NEW YORK – The 13th annual Tribeca Film Festival in Lower Manhattan wound up a week ago with awards announcements. The 12-day festival co-founded by Robert De Niro screened 89 feature films and 57 shorts to an audience of almost a half a million viewers, including panels and other special events.
Progressive viewers would especially be interested in the films that focused on activists and whistleblowers. Night Moves, directed and written by Kelly Reichardt (Wendy and Lucy, Meeks Cutoff) was reviewed last year when it was shown in Toronto. Radical activists commit an act of environmental sabotage by blowing up a dam in Oregon, but their plan goes awry in this psychological political thriller. Both Silenced and 1971 were the powerful documentaries at Tribeca that addressed whistle blowing, and they will be reviewed in an upcoming Peoples World column.
The festival honored a remarkable black-and-white Mexican film for Best Cinematography, saying that “the film perfectly captured the energy and hope of the youth in its nation’s capital.” Güeros is directed and written by first–time filmmaker Alonso Ruizpalacios, and is an amazing Fellini-esque adventure, full of life and humor with many scenes that make you feel like you’re watching cinema for the first time. Set in 1999 during the 11-month student strikes at Mexico’s largest university, the film focuses on two brothers who travel throughout the city searching for an aging legendary musician. The film offersa revealing inside view of the organizing of the student strikers.
The inspirational Keep On Keepin’ On, directed and written by Alan Hicks, won the Audience Award for Best Documentary as well as Best New Director. This loving tribute to trumpet great 89-year-old legend Clark Terry, acknowledges his decades of mentoring young students, including Miles Davis and Quincy Jones. In failing health, and mostly from his sick bed, Terry mentors his newest student, a young blind pianist training for the Thelonious Monk Piano Contest who has stage fright. The film captures the magic of this relationship and the power of music and family.

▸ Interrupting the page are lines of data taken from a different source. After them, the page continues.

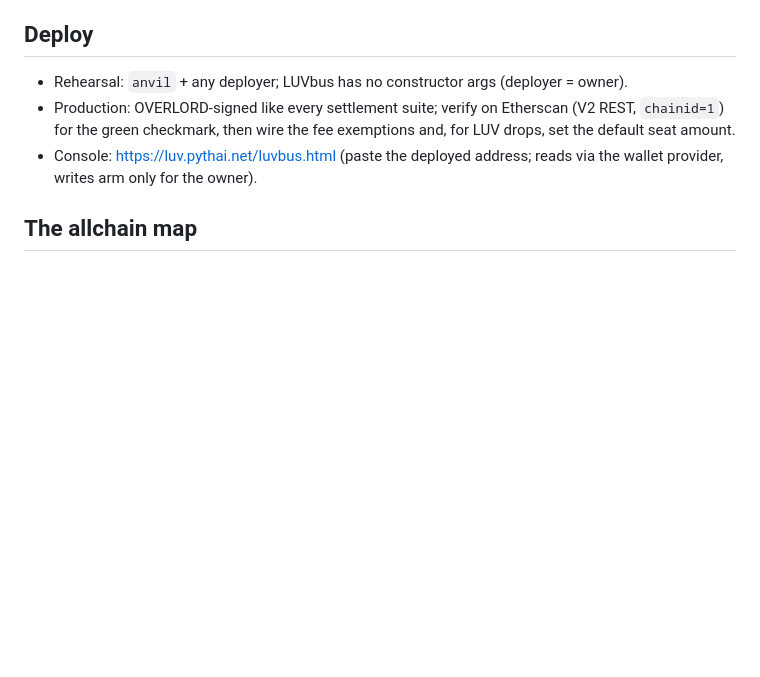
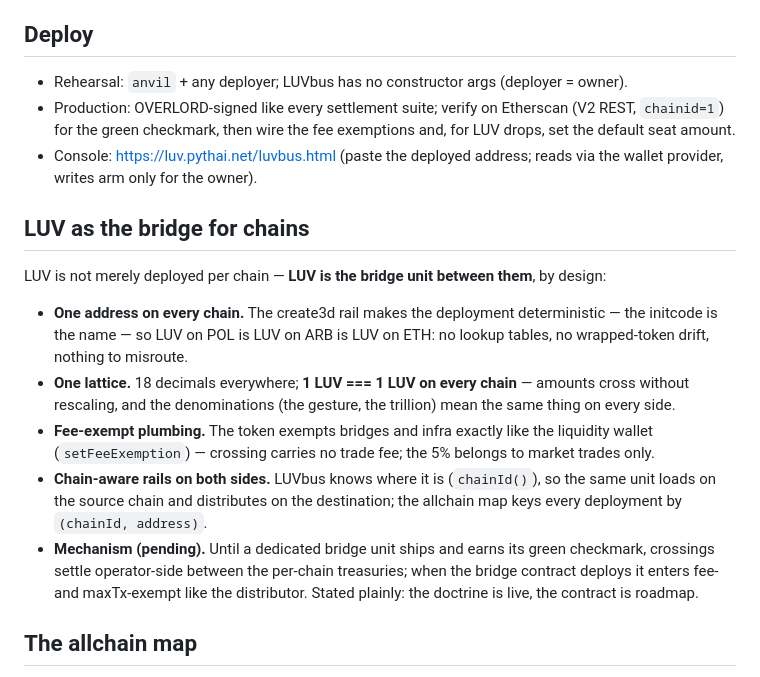
Before and after one commit to SHAMBA-LUV/LUV, a Markdown page: docs/MULTISEND.md, the part around the change. Drawn GitHub-style; blank space fills up the shorter version.

Commit message:
LUV is the bridge for chains — doctrine stated: one deterministic address, one 18-dp lattice (1 LUV === 1 LUV on every chain), fee-exempt plumbing, chain-aware rails both sides; bridge contract marked roadmap (docs/MULTISEND.md + README)
Co-Authored-By: Claude Fable 5 <noreply@anthropic.com>

```diff
--- a/docs/MULTISEND.md
+++ b/docs/MULTISEND.md
@@ -79,6 +79,27 @@ Both must be fee-exempt; neither touches the other's accounting.
 - Console: https://luv.pythai.net/luvbus.html (paste the deployed address; reads via the
   wallet provider, writes arm only for the owner).
 
+## LUV as the bridge for chains
+
+LUV is not merely deployed per chain — **LUV is the bridge unit between them**, by design:
+
+- **One address on every chain.** The create3d rail makes the deployment deterministic —
+  the initcode is the name — so LUV on POL is LUV on ARB is LUV on ETH: no lookup tables,
+  no wrapped-token drift, nothing to misroute.
+- **One lattice.** 18 decimals everywhere; **1 LUV === 1 LUV on every chain** — amounts
+  cross without rescaling, and the denominations (the gesture, the trillion) mean the same
+  thing on every side.
+- **Fee-exempt plumbing.** The token exempts bridges and infra exactly like the liquidity
+  wallet (`setFeeExemption`) — crossing carries no trade fee; the 5% belongs to market
+  trades only.
+- **Chain-aware rails on both sides.** LUVbus knows where it is (`chainId()`), so the same
+  unit loads on the source chain and distributes on the destination; the allchain map keys
+  every deployment by `(chainId, address)`.
+- **Mechanism (pending).** Until a dedicated bridge unit ships and earns its green
+  checkmark, crossings settle operator-side between the per-chain treasuries; when the
+  bridge contract deploys it enters fee- and maxTx-exempt like the distributor. Stated
+  plainly: the doctrine is live, the contract is roadmap.
+
 ## The allchain map
 
 Each per-chain LUVbus deployment maps onto **agenticplace.pythai.net/allchain.html from the
```
Also changed, not shown: README.md (+5 -1 lines).
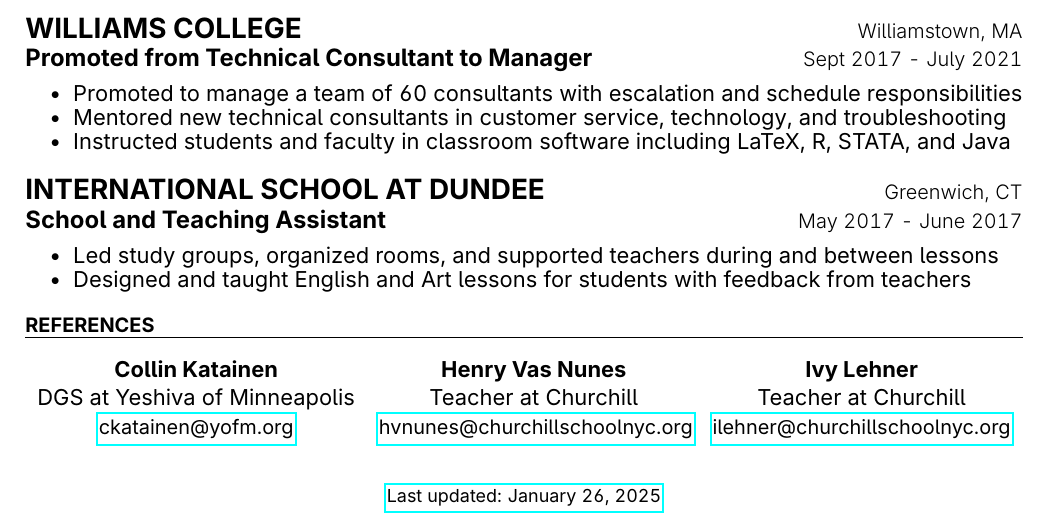
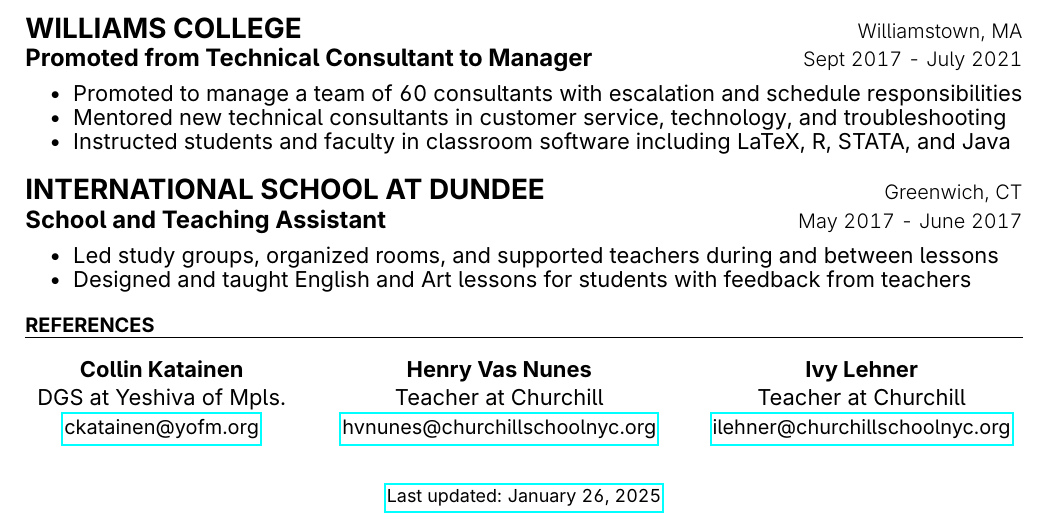
Before and after one commit to chriskthomas/resume, a LaTeX CV (resume.tex, which reads resume/references.tex): part of the page, cut so that both start at the same text. Compiled offline with pdfLaTeX.

Commit message:
Update references.tex

```diff
--- a/resume/references.tex
+++ b/resume/references.tex
@@ -5,11 +5,11 @@
         \descriptionstyle{\textbf{Henry Vas Nunes}}                                                       &
         \descriptionstyle{\textbf{Ivy Lehner}}
         \\
-        \descriptionstyle{DGS at Yeshiva of Minneapolis}                                                  &
+        \descriptionstyle{DGS at Yeshiva of Mpls.}                                                        &
         \descriptionstyle{Teacher at Churchill}                                                           &
         \descriptionstyle{Teacher at Churchill}
         \\
-        \headeraddressstyle{\href{mailto:ckatainen@yofm.org}{ckatainen@yofm.org}} &
+        \headeraddressstyle{\href{mailto:ckatainen@yofm.org}{ckatainen@yofm.org}}                         &
         \headeraddressstyle{\href{mailto:hvnunes@churchillschoolnyc.org}{hvnunes@churchillschoolnyc.org}} &
         \headeraddressstyle{\href{mailto:ilehner@churchillschoolnyc.org}{ilehner@churchillschoolnyc.org}}
         \\
```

A disturbing film about a young adventurist, by acclaimed director Marshall Curry (If a Tree Falls: A Story of the Earth Liberation Front) won the Best Documentary Feature Award. Point and Shoot was described by the jury this way: “The award goes to a film that makes its own rules. Working with hundreds of hours of first-person-selfie-footage by Matthew Van Dyke, director Curry creates an unsettlingly ambivalent and often darkly amusing portrait of a generation hellbent on documenting itself. Do we celebrate the so-called ‘manliness’ of its protagonist-or wonder what the hell he’s doing inserting himself into the middle of a violent revolution, like a Zelig with his own camera? It’s a question viewers will brood on-much as this jury did.”
The “violent revolution” they are referring to is the one in Libya. After striking up an unlikely friendship with a Libyan “hippie” during his motorcycle adventures across the North African continent (and with little political grounding) Matthew renamed himself “Max Hunter” and joined whatever forces he considered “freedom fighters.” With a gun in one hand, video camera in the other, he documented his sometimes reckless escapades in his quest for “manhood” while being driven by his desire to overcome his own obsessive-compulsive disorder. While embedding himself in the opposition forces he ended up in Qadaffi’s jails for almost six months. He now admits being involved in Syria, but not as a militant. This unique documentary, using mostly social media, selfies and homemade footage, challenges the viewer to question the changing role of youth in world struggles in an age of growing social media influence.
The award for Best Narrative Feature, and the Nora Ephron Prize, went to an Israeli film, Zero Motivation, directed and written by a talented young artist, Talya Lavie. It’s a dark comedy about everyday life for a unit of young female Israeli soldiers, a universal coming of age story. Although the program describes the film as a “comic-tragic glimpse into the Israeli militaristic society, depicting a real and surreal, humorous and gloomy journey inside a maze of military bureaucracy,” it somehow overlooks the massive tragedies of the Israeli occupation of the Palestinian West Bank and avoids reference to the crimes of the Israeli regime. The boredom of military life in Israel is certainly nothing compared to the day to day struggles of the oppressed people of Palestine. This writer, in support of the Palestinian request for a cultural boycott of Israel products that sustain the occupation, asks all progressive activists to close ranks and help end apartheid in Israel/Palestine as we helped accomplish in South Africa.
Photo: A scene from Güeros. Tribeca Film.